Gamers are customers who pay publishers, developers, and retailers in exchange for software.

They have the right to expect that the software they purchase will be functional and remain accessible to them in perpetuity.

They have the right to be treated like customers and not potential criminals.

They have the right to all methods of addressing grievances accessible by other consumer.

They have the right to the game they paid for, with no strings attached beyond the game and nothing missing from the game.

Gamers’ Bill of Rights
I. Gamers shall receive a full and complete game for their purchase, with no major omissions in its features or scope.

II. Gamers shall retain the ability to use any software they purchase in perpetuity unless the license specifically and explicitly determines a finite length of time for use.

III. Any efforts to prevent unauthorized distribution of software shall be noninvasive, nonpersistent, and limited to that specific software.

IV. No company may search the contents of a user’s local storage without specific, limited, explicit, and game-justified purpose.

V. No company shall limit the number of instances a customer may install and use software on any compatible hardware they own.

VI. Online and multiplayer features shall be optional except in genre-specific situtations where the game’s fundamental structure requires multiplayer functionality due to the necessary presence of an active opponent of similar abilities and limitations to the player.

VII. All software not requiring a subscription fee shall remain available to gamers who purchase it in perpetuity.
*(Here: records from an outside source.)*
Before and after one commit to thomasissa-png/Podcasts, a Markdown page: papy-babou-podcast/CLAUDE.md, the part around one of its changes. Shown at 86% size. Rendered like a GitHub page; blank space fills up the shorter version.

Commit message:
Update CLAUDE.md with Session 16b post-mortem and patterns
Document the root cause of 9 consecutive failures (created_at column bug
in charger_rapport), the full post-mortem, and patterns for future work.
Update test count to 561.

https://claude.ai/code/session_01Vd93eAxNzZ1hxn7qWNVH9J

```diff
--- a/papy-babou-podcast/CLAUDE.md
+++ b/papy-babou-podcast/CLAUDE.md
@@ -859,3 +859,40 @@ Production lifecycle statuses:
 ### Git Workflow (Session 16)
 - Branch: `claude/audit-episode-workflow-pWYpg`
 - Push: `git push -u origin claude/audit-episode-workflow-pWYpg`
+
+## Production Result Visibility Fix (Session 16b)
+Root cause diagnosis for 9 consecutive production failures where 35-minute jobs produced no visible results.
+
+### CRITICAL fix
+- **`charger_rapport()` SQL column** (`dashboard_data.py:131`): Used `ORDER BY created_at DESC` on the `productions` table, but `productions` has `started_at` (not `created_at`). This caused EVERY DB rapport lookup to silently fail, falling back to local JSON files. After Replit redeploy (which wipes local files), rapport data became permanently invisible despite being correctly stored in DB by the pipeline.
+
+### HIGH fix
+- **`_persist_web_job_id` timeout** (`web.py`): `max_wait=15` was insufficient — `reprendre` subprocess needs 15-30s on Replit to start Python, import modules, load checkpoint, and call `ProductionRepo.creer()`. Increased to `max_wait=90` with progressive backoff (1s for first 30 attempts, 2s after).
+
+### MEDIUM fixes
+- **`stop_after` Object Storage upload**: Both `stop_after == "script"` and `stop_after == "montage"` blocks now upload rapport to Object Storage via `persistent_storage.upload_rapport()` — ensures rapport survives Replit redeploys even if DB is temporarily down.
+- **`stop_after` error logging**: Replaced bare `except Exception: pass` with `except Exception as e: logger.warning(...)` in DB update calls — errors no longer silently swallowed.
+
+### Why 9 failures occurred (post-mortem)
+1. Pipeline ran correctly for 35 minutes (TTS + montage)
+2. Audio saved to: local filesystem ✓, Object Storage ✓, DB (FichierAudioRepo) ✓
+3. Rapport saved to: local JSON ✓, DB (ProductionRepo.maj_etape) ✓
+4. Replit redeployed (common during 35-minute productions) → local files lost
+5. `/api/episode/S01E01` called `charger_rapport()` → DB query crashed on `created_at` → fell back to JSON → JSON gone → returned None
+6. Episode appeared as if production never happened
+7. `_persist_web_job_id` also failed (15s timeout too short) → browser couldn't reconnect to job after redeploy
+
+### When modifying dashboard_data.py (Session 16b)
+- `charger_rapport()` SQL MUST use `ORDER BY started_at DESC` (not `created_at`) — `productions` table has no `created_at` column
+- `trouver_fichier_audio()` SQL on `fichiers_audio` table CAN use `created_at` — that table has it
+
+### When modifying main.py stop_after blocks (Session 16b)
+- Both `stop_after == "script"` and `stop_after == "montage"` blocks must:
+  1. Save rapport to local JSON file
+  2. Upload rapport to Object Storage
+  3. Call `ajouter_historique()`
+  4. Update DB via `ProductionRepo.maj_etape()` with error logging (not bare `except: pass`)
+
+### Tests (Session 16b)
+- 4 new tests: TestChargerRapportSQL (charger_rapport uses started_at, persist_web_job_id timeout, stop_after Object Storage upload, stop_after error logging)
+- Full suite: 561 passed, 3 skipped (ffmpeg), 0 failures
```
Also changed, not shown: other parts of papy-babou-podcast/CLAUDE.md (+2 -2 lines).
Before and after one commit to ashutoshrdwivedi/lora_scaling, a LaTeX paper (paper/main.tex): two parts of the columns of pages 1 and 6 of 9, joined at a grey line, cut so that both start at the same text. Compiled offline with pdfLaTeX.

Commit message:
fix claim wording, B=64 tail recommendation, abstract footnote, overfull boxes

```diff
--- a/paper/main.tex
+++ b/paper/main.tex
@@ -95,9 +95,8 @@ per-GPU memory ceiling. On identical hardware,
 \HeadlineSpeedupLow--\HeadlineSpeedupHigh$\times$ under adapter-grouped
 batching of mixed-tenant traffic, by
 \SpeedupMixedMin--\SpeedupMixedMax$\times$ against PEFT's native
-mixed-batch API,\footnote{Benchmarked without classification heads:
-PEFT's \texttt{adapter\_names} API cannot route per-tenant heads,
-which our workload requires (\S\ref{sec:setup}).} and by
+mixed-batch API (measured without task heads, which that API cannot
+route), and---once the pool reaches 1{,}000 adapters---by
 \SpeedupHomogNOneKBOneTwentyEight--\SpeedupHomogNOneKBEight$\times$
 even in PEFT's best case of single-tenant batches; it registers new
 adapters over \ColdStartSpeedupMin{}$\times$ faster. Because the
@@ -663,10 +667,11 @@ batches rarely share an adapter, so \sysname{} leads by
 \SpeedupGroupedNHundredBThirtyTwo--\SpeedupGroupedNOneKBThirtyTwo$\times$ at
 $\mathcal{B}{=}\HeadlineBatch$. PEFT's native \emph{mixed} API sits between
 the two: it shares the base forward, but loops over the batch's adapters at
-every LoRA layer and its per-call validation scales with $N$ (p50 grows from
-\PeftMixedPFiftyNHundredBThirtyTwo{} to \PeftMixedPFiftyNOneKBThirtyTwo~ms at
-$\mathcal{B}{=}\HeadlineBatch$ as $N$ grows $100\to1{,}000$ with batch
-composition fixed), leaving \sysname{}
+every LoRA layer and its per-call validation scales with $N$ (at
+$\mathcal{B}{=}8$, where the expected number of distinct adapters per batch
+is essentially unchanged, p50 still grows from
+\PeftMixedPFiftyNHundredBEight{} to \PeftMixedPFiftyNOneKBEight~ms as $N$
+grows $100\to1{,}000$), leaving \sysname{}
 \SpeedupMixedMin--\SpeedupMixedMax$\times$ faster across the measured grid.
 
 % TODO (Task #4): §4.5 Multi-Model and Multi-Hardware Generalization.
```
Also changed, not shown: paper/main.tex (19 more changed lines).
If software has an online component and requires a server connection, a company shall provide server software to gamers at no additional cost if it ceases to support those servers.

VIII. All gamers have the right to a full refund if the software they purchased is unsatisfactory due to hardware requirements, connectivity requirements, feature set, or general quality.

IX. No paid downloadable content shall be required to experience a game’s story to completion of the narrative presented by the game itself.

X. No paid downloadable content shall affect multiplayer balance unless equivalent options are available to gamers who purchased only the game.